Editor’s note: This interview first appeared in Human Capital, a newsletter by Washington Bureau Chief Melanie Waddell about the people who shape the financial regulatory space.
Welcome back! This edition of Human Capital hits as the markets are absorbing the shock of the Trump administration’s Thursday tariffs announcement. But also on the minds of industry watchers is how the Financial Industry Regulatory Authority is moving along in integrating its two enforcement divisions — now aptly called “One Enforcement” by the broker-dealer self-regulator.
Who’s the person to ask? Susan Schroeder, of course, who heads FINRA’s enforcement team. During a recent FINRA Unscripted podcast, she laid out where her team stands and where it’s headed. I checked in late this week with FINRA and its former enforcement head Brad Bennett to follow up on some of Schroeder’s comments.
FINRA chief Robert Cook said recently that merging FINRA’s two enforcement divisions under FINRA360 over the last year “took a lot of work,” that it was “progressing remarkably well” and that integration was “essentially complete.”
Schroeder, Cook said, will “continue to evolve the program” this year. Schroeder agreed, stating in the late May podcast that the One Enforcement team is “building this path as we walk on it.”
The bottom-line benefit in combining FINRA’s legacy enforcement group with its legacy market regulation legal group: “A more consistent and foreseeable enforcement program,” Schroeder said.
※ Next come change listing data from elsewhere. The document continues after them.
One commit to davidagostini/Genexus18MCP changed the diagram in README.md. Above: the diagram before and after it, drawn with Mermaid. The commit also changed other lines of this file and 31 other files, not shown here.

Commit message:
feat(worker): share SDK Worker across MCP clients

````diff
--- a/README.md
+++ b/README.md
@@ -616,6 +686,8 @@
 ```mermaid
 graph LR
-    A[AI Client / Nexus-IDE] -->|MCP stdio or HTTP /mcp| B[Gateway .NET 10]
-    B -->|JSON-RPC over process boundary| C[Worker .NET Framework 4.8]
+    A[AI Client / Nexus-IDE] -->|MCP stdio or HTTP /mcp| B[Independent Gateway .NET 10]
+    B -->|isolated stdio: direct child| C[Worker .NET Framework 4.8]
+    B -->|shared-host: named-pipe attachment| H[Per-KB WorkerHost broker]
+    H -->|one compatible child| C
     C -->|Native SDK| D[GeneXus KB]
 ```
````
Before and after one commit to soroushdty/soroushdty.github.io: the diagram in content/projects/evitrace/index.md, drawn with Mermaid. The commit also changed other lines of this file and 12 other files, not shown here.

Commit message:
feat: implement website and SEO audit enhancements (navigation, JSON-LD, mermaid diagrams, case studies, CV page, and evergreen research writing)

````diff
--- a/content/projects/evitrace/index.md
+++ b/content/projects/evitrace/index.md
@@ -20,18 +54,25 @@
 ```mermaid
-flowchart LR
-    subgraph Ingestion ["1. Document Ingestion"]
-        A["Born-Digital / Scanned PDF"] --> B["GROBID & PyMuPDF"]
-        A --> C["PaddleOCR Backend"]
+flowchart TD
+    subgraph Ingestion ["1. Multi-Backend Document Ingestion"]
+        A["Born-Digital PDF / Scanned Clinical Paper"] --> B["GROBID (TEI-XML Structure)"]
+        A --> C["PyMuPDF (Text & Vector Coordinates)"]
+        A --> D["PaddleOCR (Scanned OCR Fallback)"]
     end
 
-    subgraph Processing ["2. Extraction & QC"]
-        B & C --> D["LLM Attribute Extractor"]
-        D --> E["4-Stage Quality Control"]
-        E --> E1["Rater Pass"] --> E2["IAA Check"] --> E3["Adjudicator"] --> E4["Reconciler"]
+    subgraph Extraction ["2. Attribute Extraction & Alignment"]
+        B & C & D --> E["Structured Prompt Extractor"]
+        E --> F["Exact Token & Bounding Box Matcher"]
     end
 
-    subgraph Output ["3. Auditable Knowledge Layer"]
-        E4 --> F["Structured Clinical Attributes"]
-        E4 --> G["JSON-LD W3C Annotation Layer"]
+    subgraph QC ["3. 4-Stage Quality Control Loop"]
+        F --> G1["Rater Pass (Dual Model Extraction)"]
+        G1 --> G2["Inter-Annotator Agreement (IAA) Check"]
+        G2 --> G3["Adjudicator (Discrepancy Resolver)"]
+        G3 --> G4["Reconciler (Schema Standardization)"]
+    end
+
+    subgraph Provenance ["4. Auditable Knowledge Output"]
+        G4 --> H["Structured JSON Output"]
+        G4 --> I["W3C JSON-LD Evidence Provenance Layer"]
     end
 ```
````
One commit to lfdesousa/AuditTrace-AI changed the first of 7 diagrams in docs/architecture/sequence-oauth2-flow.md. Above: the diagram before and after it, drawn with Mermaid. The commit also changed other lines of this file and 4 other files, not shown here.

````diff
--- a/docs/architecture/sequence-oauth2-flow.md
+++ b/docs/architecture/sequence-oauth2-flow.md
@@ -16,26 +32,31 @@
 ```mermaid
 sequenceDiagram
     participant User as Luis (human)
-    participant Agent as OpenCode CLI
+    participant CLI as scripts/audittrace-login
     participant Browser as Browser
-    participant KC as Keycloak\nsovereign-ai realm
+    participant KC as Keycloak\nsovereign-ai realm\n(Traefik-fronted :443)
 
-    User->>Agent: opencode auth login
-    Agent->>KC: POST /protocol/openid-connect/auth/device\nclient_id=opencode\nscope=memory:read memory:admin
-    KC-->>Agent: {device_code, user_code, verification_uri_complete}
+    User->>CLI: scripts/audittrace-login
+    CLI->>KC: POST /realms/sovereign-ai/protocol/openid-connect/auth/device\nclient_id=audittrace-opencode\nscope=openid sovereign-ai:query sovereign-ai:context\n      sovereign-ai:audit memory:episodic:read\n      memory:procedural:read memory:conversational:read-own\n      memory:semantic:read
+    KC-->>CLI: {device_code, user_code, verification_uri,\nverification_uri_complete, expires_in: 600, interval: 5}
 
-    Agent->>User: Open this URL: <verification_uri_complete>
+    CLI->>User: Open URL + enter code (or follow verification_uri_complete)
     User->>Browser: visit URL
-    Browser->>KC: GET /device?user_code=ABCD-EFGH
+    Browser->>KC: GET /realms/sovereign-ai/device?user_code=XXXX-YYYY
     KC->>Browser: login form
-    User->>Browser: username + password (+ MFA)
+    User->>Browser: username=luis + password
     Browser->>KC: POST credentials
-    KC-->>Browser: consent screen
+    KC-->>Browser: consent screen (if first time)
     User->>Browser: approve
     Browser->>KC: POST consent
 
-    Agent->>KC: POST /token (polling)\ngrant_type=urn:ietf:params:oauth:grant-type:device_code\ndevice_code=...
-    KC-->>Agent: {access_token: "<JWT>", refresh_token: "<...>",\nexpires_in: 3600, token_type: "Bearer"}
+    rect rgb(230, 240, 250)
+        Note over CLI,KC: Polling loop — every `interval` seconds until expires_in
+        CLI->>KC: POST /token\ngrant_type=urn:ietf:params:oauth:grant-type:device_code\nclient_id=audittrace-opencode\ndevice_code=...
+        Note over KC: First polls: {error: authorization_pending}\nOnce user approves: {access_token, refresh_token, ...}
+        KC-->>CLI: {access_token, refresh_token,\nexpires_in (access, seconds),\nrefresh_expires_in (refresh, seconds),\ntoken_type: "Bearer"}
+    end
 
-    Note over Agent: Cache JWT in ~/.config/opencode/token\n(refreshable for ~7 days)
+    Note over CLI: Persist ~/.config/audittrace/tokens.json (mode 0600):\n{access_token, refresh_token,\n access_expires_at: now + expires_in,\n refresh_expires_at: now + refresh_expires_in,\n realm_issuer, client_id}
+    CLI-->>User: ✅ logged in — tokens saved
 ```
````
A regulator “is only effective when the entities or individuals that it regulates know what the regulator is going to do. You need to know whether or not your conduct violates a rule. You need to understand the consequences of what misconduct will be. That’s the whole point, really, of the regulatory structure — deterrence and remediation — and we cannot achieve deterrence unless we are extremely clear about what’s OK and what’s not OK.”